▶ **Required work**:
Across the listing below, count the lines with "QEmbed" in them. Write nothing but the number.

Records supplied: Begin

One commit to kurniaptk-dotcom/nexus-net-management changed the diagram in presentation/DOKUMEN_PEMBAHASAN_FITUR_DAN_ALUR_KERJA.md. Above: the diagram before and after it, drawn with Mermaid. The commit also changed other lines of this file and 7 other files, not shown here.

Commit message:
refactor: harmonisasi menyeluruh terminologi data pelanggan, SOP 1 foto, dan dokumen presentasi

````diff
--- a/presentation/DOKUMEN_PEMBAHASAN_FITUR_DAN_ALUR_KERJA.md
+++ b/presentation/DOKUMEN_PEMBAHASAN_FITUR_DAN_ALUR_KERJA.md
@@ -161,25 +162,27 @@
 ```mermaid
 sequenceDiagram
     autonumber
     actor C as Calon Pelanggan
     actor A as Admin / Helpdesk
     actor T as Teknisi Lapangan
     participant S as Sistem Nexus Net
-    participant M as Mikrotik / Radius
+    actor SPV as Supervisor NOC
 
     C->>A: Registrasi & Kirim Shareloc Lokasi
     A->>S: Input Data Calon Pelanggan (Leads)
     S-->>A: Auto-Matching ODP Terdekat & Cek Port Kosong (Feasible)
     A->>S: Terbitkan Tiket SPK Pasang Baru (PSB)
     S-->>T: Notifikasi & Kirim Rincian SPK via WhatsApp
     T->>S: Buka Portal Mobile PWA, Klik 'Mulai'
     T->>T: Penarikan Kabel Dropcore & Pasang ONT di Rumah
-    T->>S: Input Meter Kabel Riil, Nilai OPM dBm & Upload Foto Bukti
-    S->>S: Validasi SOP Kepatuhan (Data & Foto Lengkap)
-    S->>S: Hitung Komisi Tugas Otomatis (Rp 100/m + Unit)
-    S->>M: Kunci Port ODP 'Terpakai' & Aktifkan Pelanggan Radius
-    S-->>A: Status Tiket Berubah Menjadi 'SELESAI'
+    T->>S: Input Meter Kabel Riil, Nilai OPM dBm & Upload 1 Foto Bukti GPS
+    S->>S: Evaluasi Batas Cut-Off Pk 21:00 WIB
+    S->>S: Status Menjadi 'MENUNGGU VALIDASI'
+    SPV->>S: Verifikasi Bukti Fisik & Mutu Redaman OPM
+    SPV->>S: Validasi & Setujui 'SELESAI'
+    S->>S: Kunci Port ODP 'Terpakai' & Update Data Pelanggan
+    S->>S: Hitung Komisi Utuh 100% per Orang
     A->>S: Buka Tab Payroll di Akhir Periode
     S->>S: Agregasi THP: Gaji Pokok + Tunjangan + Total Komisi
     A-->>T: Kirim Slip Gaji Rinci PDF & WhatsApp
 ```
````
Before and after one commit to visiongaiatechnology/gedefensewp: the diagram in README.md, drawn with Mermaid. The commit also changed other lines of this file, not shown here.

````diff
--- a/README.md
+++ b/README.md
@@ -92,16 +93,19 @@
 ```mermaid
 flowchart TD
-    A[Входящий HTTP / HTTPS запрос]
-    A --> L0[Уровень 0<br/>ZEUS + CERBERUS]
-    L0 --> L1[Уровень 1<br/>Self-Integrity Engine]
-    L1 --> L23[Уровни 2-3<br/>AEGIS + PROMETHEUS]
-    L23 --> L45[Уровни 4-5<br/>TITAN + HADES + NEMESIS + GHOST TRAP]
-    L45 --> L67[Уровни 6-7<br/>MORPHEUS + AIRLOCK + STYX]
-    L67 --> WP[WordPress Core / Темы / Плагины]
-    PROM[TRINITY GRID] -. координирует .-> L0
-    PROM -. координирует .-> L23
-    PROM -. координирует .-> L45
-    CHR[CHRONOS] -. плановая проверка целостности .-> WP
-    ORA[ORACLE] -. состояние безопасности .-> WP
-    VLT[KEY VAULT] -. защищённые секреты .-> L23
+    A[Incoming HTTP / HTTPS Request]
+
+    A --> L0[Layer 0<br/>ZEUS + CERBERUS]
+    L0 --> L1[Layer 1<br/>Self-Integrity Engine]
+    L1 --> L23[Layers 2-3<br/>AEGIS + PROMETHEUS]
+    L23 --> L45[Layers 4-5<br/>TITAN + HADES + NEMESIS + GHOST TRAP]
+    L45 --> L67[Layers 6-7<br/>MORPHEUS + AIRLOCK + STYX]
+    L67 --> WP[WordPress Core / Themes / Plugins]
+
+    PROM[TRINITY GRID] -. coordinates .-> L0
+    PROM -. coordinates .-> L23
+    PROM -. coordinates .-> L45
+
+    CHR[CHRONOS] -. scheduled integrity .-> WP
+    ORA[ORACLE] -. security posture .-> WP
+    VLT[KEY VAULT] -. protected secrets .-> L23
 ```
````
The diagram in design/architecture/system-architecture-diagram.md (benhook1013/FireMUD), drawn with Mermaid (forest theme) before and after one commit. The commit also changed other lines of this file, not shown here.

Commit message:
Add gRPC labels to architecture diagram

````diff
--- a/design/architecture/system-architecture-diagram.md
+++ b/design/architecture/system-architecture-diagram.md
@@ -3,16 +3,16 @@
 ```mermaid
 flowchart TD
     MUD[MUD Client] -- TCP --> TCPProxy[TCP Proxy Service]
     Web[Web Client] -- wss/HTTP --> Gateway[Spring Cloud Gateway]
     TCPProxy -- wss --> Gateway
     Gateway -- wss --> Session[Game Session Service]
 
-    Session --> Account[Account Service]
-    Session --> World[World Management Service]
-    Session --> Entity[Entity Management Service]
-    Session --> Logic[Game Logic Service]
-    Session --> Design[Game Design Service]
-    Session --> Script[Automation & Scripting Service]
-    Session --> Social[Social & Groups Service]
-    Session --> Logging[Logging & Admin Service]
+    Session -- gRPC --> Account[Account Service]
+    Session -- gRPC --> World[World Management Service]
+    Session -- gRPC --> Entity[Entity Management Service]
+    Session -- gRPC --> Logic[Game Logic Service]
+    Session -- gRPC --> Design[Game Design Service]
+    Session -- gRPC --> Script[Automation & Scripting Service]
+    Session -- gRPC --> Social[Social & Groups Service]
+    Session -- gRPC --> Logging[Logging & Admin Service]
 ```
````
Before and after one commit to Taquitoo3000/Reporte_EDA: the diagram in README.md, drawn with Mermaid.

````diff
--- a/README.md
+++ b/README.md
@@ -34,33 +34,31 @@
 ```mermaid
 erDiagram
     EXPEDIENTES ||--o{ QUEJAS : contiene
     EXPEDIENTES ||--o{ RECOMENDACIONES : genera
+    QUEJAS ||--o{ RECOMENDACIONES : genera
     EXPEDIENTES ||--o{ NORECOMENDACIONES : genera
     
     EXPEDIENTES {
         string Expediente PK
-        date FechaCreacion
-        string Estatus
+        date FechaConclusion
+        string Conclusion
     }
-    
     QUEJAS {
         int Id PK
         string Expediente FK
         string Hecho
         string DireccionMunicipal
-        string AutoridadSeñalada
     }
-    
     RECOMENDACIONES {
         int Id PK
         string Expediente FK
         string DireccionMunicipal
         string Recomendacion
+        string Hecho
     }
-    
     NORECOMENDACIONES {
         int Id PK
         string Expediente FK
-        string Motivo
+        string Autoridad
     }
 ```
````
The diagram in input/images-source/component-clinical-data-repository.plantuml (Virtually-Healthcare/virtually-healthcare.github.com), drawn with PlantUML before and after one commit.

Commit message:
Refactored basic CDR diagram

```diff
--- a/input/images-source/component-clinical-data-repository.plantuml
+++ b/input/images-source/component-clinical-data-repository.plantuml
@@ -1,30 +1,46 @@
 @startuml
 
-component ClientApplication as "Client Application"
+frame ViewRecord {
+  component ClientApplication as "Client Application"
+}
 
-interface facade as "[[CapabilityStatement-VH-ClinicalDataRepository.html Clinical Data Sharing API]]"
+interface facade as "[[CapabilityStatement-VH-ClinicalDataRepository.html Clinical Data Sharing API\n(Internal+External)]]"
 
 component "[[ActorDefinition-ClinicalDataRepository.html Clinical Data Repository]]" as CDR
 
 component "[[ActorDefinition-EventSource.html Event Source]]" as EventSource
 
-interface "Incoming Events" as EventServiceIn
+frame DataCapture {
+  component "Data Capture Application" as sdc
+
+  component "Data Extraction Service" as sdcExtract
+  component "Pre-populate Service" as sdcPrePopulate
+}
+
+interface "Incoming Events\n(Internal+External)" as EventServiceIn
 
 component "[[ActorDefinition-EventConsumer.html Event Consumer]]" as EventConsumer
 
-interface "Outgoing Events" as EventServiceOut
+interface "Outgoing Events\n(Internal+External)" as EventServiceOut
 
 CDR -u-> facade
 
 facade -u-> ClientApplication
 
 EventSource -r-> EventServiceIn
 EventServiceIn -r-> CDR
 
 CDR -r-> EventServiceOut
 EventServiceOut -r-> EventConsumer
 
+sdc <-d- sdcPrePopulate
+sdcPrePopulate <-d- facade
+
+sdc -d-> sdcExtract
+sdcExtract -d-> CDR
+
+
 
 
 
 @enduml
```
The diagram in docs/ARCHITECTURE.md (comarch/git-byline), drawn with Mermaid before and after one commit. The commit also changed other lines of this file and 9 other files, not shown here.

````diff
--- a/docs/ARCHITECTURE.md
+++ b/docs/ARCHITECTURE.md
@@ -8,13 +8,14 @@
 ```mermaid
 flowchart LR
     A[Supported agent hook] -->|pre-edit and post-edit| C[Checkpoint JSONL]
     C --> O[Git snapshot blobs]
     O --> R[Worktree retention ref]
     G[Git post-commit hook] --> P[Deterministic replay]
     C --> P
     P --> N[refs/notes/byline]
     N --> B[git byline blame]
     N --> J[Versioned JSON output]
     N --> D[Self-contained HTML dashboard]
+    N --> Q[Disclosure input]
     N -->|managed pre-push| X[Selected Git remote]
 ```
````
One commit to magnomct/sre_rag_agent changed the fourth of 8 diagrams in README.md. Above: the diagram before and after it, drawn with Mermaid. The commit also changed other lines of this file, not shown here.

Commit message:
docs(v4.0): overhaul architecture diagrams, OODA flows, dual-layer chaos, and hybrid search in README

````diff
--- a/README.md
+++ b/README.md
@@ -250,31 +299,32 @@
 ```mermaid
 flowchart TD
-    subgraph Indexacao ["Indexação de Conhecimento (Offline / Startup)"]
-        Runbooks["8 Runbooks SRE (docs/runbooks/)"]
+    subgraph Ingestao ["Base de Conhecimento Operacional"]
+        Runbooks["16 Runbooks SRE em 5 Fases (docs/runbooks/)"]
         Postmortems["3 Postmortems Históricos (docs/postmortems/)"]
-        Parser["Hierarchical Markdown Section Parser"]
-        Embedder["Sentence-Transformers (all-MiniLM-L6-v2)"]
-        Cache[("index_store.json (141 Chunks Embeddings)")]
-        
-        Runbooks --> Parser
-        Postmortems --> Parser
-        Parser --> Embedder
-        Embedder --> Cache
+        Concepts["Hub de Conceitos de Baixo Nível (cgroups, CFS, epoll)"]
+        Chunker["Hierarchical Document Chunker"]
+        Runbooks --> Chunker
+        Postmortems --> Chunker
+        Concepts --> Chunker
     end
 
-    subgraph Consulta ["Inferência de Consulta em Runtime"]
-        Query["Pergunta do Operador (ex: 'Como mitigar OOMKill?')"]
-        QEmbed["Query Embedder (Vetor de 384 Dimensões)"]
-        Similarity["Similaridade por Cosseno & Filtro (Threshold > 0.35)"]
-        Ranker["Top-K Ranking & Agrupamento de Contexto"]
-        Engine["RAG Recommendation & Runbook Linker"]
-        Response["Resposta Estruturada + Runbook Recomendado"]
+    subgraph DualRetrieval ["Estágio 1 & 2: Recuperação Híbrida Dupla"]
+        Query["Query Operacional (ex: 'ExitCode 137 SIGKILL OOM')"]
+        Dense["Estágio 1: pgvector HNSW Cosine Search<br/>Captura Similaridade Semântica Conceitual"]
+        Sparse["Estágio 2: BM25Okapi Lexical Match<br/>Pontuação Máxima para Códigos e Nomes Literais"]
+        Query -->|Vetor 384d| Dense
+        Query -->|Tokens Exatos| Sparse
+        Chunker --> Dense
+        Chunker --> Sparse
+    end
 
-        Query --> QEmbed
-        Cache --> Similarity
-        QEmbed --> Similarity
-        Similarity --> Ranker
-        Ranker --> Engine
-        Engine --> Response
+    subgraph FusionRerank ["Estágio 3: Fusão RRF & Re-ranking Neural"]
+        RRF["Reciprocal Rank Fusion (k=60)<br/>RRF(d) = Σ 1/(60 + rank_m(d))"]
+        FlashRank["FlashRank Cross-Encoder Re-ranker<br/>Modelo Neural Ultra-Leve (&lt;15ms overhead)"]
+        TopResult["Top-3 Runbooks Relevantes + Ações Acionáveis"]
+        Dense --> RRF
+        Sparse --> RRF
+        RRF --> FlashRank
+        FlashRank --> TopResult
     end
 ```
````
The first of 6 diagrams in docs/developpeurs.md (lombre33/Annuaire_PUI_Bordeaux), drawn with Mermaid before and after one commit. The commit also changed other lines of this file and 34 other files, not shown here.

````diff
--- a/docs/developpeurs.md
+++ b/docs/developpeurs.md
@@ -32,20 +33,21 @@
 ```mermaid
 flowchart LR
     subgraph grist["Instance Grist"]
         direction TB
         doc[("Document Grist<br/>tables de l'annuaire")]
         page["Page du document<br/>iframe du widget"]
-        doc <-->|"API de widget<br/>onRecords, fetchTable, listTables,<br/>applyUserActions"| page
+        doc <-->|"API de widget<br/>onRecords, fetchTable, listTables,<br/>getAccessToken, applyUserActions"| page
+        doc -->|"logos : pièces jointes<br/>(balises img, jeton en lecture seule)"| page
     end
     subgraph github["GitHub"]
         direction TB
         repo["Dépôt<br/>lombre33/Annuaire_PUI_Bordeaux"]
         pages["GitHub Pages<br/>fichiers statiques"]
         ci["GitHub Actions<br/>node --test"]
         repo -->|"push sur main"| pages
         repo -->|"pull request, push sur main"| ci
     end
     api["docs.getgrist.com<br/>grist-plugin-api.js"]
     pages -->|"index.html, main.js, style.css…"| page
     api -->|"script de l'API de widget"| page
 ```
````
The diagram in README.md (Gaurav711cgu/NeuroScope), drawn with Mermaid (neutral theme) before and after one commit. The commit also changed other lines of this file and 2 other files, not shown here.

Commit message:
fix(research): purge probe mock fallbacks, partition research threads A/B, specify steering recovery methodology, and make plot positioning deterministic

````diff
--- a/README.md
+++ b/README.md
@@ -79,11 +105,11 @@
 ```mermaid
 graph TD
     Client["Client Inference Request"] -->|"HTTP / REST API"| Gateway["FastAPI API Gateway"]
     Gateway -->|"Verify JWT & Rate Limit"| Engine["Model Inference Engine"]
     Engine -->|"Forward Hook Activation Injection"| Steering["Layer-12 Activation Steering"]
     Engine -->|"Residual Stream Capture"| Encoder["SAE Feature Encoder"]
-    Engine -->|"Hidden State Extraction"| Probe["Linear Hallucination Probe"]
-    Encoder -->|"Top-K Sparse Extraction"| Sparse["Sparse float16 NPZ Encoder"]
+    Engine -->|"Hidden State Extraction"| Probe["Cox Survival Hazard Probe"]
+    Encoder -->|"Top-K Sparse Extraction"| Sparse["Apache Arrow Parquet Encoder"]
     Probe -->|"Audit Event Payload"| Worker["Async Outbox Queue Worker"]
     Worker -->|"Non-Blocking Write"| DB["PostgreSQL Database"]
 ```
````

Records supplied: End

▶ **Solved exercise**:
3